Marching For Months



During the summer of 1968, from early May to late August, Joe Savage, a city sanitation worker, led a 116-day strike of St. Petersburg’s 211 African American sanitation workers protesting changes to their work week and compensation. 40 marches over the course of four months brought the energy of the civil rights movement to the streets of Tampa Bay. These non-violent protests, begun months after the death of Dr. Martin Luther King Jr., led to mass arrests and heightened tensions throughout the city.

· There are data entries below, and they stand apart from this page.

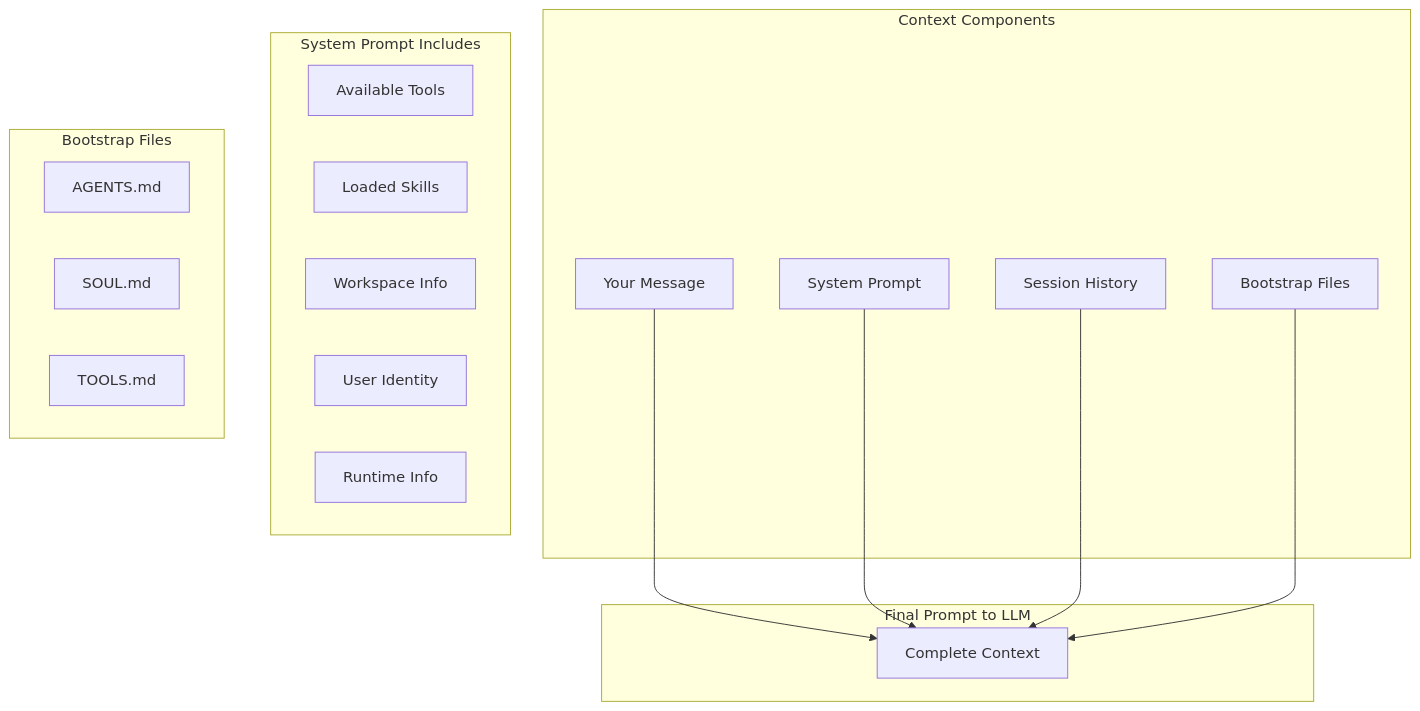
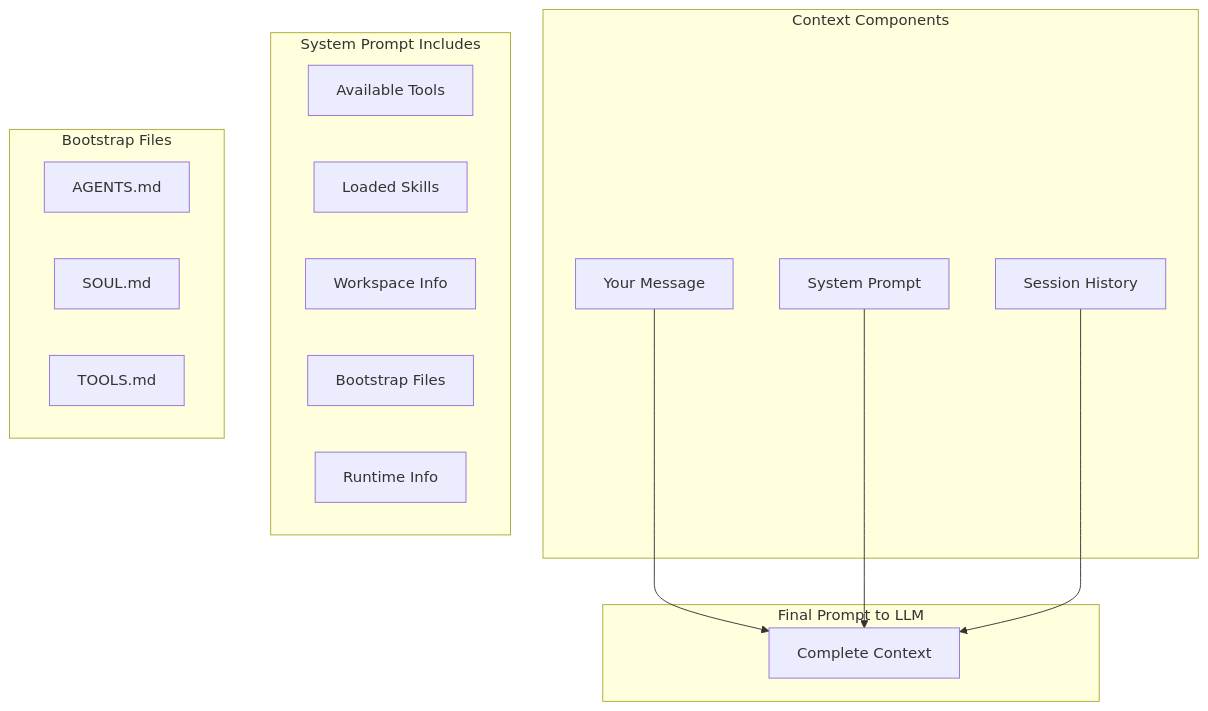
One commit to grl-builder/clawdbot-notes changed the first of 2 diagrams in agent-context-and-runtime.md. Above: the diagram before and after it, drawn with Mermaid. The commit also changed other lines of this file and 4 other files, not shown here.

````diff
--- a/agent-context-and-runtime.md
+++ b/agent-context-and-runtime.md
@@ -25,27 +17,26 @@
 ```mermaid
 graph TB
     subgraph assembled [Final Prompt to LLM]
         F[Complete Context]
     end
     
     subgraph components [Context Components]
         A[Your Message] --> F
         B[System Prompt] --> F
         C[Session History] --> F
-        D[Bootstrap Files] --> F
     end
     
     subgraph sysPromptDetails [System Prompt Includes]
         B1[Available Tools]
         B2[Loaded Skills]
         B3[Workspace Info]
-        B4[User Identity]
+        B4[Bootstrap Files]
         B5[Runtime Info]
     end
     
     subgraph bootstrapDetails [Bootstrap Files]
         D1[AGENTS.md]
         D2[SOUL.md]
         D3[TOOLS.md]
     end
 ```
````
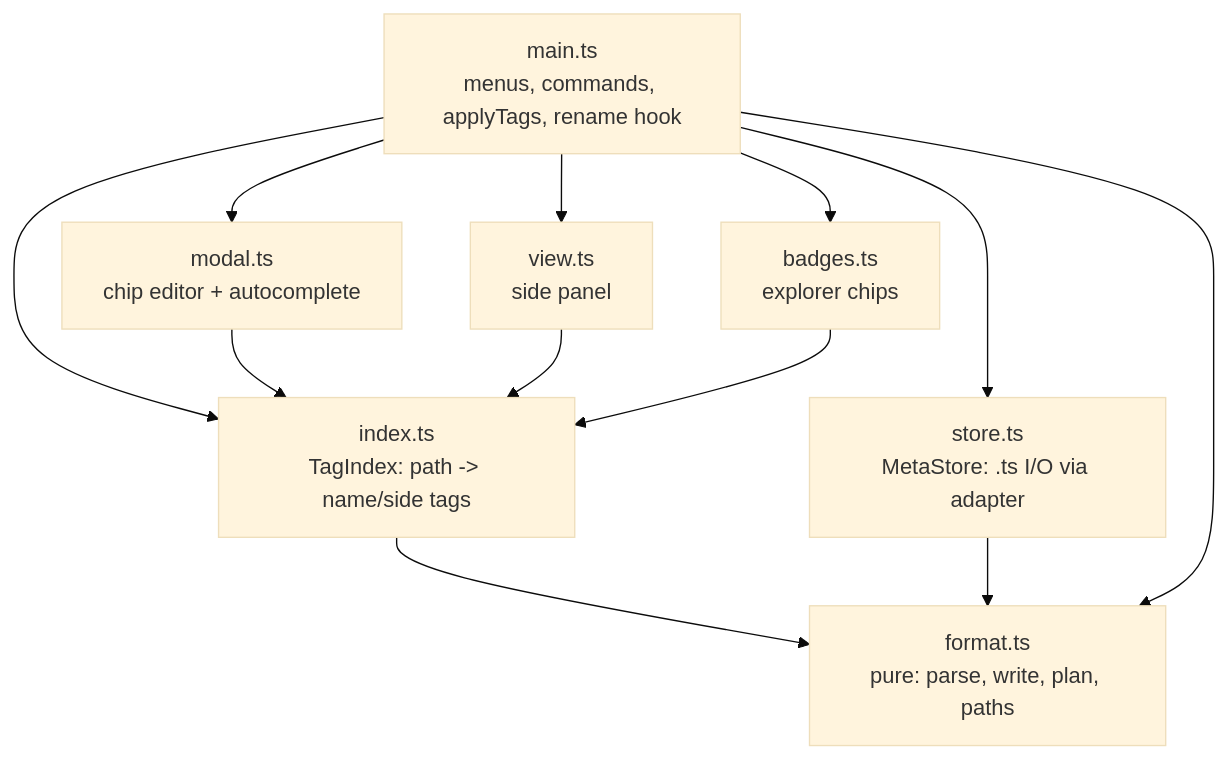
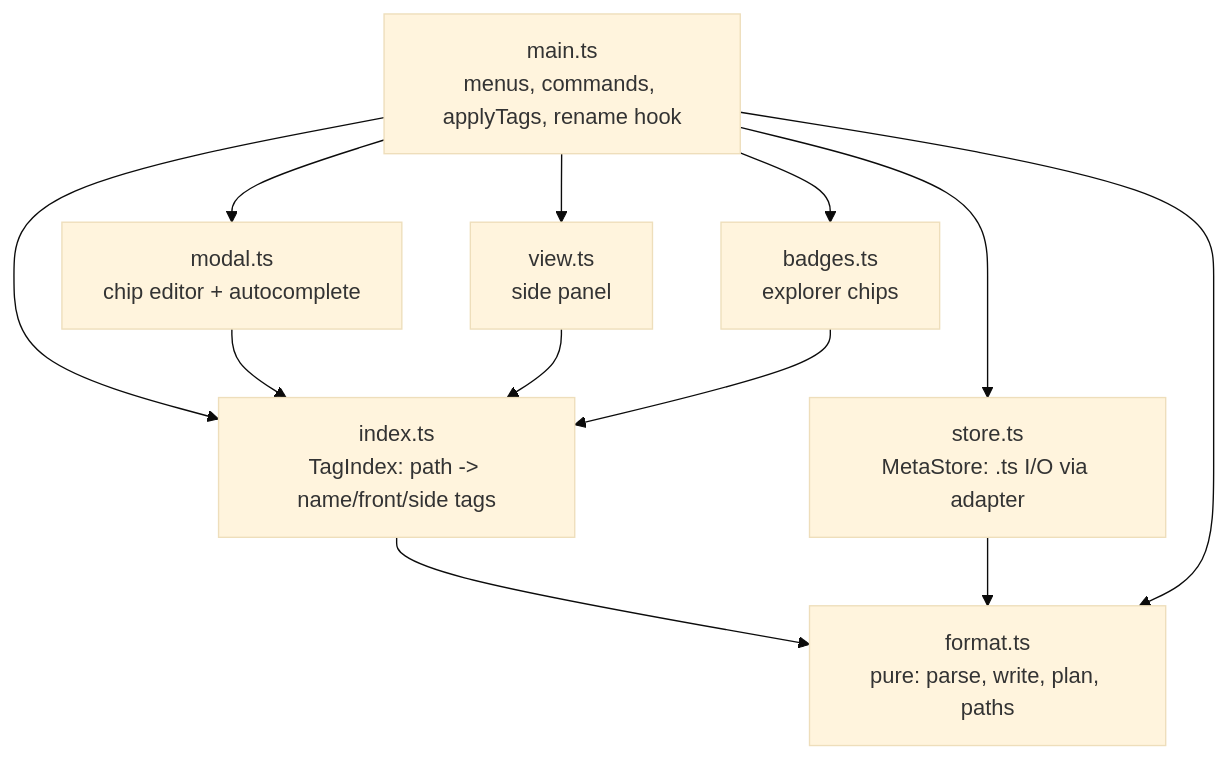
Before and after one commit to AlbanMontaigu/obsidian: the diagram in plugins/tag-everything/CLAUDE.md, drawn with Mermaid (base theme). The commit also changed other lines of this file and 18 other files, not shown here.

First line of the commit message:
tag-everything 0.3.0: note tags in frontmatter, merged with name tags

````diff
--- a/plugins/tag-everything/CLAUDE.md
+++ b/plugins/tag-everything/CLAUDE.md
@@ -12,13 +15,13 @@
 ```mermaid
 flowchart TB
   main[main.ts<br/>menus, commands, applyTags, rename hook]
   modal[modal.ts<br/>chip editor + autocomplete]
   view[view.ts<br/>side panel]
   badges[badges.ts<br/>explorer chips]
-  index[index.ts<br/>TagIndex: path -> name/side tags]
+  index[index.ts<br/>TagIndex: path -> name/front/side tags]
   store[store.ts<br/>MetaStore: .ts I/O via adapter]
   format[format.ts<br/>pure: parse, write, plan, paths]
   main --> modal & view & badges & index & store
   modal & view & badges --> index
   index & store & main --> format
 ```
````
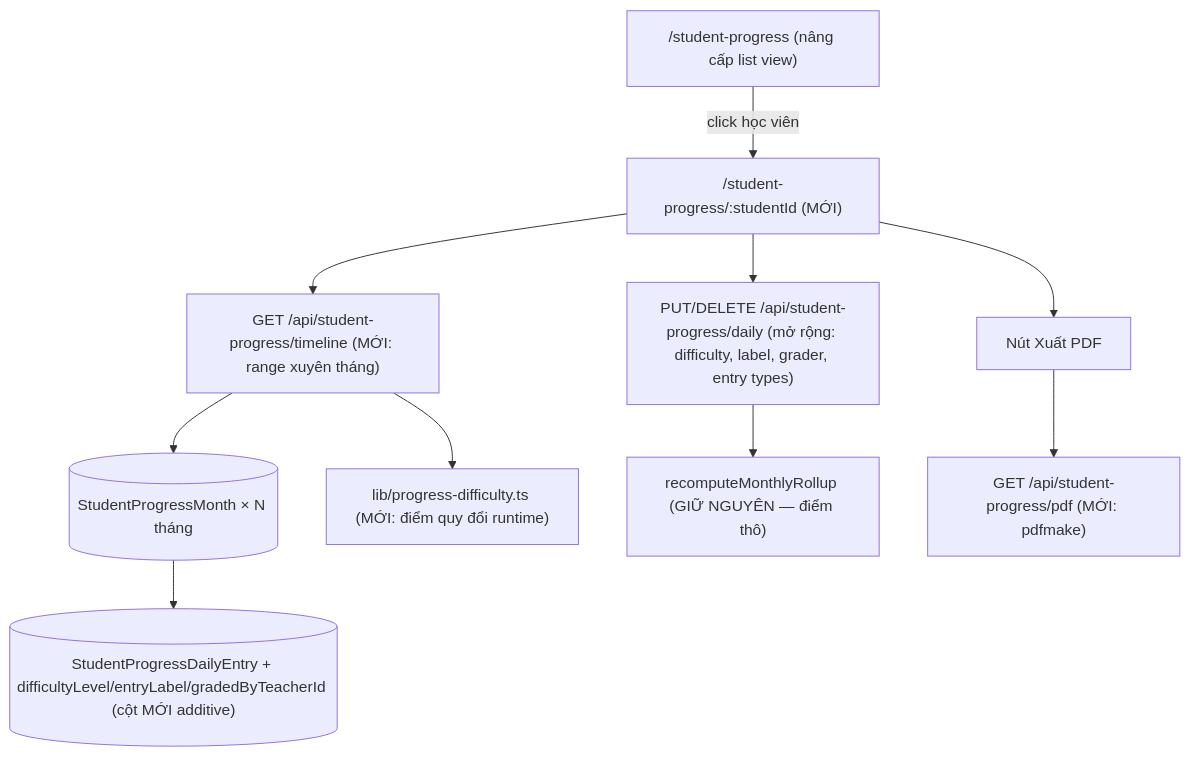
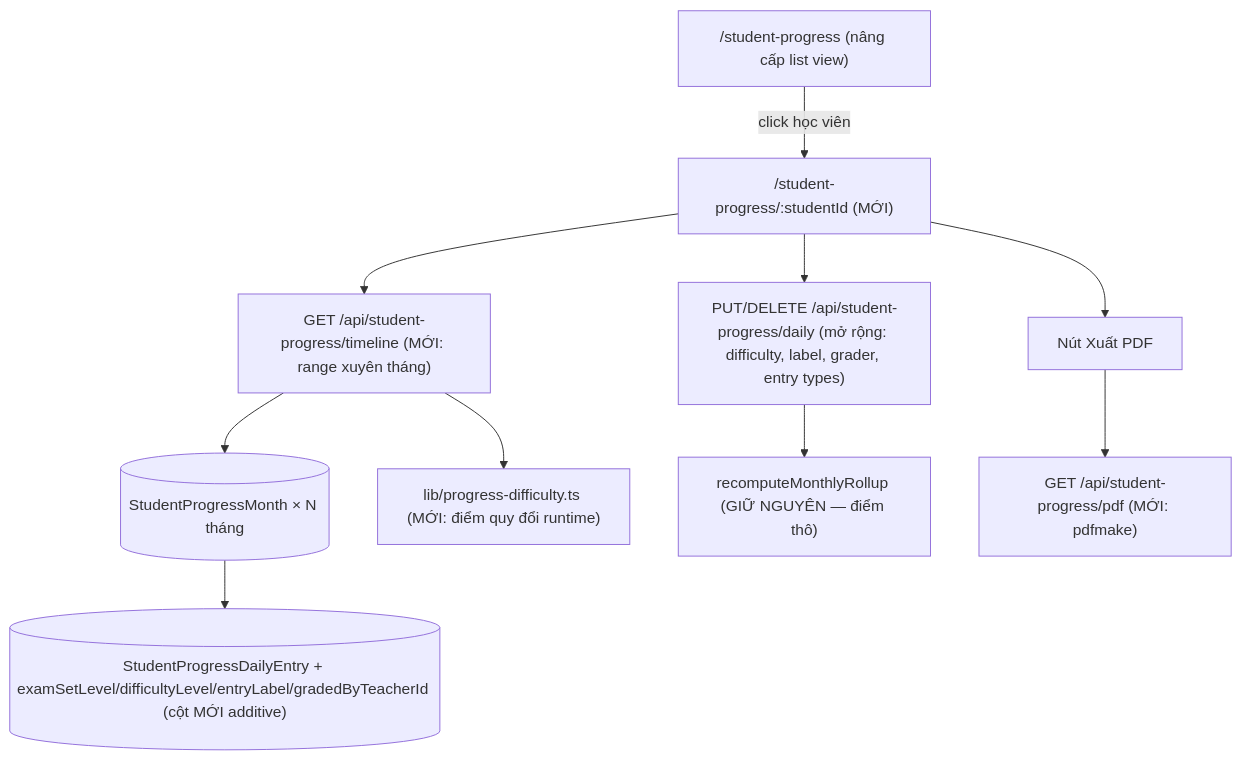
The diagram in Student_Progress_Dashboard_Plan.md (hts2008/edu_manager_v2), drawn with Mermaid before and after one commit. The commit also changed other lines of this file and 31 other files, not shown here.

Commit message:
feat(progress): separate exam set from task difficulty

````diff
--- a/Student_Progress_Dashboard_Plan.md
+++ b/Student_Progress_Dashboard_Plan.md
@@ -97,12 +97,12 @@
 ```mermaid
 flowchart TD
     ListPage["/student-progress (nâng cấp list view)"] -->|"click học viên"| DetailPage["/student-progress/:studentId (MỚI)"]
     DetailPage --> TimelineAPI["GET /api/student-progress/timeline (MỚI: range xuyên tháng)"]
     DetailPage --> DailyAPI["PUT/DELETE /api/student-progress/daily (mở rộng: difficulty, label, grader, entry types)"]
     DetailPage --> PdfBtn["Nút Xuất PDF"]
     PdfBtn --> PdfAPI["GET /api/student-progress/pdf (MỚI: pdfmake)"]
     TimelineAPI --> MonthRecords[("StudentProgressMonth × N tháng")]
-    MonthRecords --> DailyEntries[("StudentProgressDailyEntry + difficultyLevel/entryLabel/gradedByTeacherId (cột MỚI additive)")]
+    MonthRecords --> DailyEntries[("StudentProgressDailyEntry + examSetLevel/difficultyLevel/entryLabel/gradedByTeacherId (cột MỚI additive)")]
     DailyAPI --> Rollup["recomputeMonthlyRollup (GIỮ NGUYÊN — điểm thô)"]
     TimelineAPI --> WeightEngine["lib/progress-difficulty.ts (MỚI: điểm quy đổi runtime)"]
 ```
````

As a part of her series profiling important African American figures in St. Petersburg, the Weekly Challenger’s Gwen Reese, discusses how Savage received death threats, his car was burned in front of his home, and his telephone was tapped. She describes Savage as a man who “despite his fears during the strike, never gave up. He was a man concerned about his community; a man willing to take a stand for himself and others.”